§ TASK STATEMENT
The entries follow. Copy every line in which "Backpropagation" appears.

*** Opening of EXTRACTED MATERIAL ***

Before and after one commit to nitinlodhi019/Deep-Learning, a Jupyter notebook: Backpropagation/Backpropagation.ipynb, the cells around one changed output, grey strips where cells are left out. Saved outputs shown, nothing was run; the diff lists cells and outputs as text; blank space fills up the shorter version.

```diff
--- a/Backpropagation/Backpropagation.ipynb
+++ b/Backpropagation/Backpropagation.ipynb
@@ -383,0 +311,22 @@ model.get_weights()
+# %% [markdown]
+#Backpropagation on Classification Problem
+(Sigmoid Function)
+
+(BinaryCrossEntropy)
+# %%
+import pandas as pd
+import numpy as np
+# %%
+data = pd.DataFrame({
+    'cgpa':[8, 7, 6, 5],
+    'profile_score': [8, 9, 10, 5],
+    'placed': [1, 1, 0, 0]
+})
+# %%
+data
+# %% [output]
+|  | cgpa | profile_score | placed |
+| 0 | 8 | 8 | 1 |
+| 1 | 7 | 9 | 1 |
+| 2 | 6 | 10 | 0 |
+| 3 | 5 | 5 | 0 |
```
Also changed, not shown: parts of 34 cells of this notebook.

*** Close of EXTRACTED MATERIAL ***

§ RESPONSE
Before and after one commit to nitinlodhi019/Deep-Learning, a Jupyter notebook: Backpropagation/Backpropagation.ipynb, the cells around one changed output, grey strips where cells are left out. Saved outputs shown, nothing was run; the diff lists cells and outputs as text; blank space fills up the shorter version.
--- a/Backpropagation/Backpropagation.ipynb
+++ b/Backpropagation/Backpropagation.ipynb
+#Backpropagation on Classification Problem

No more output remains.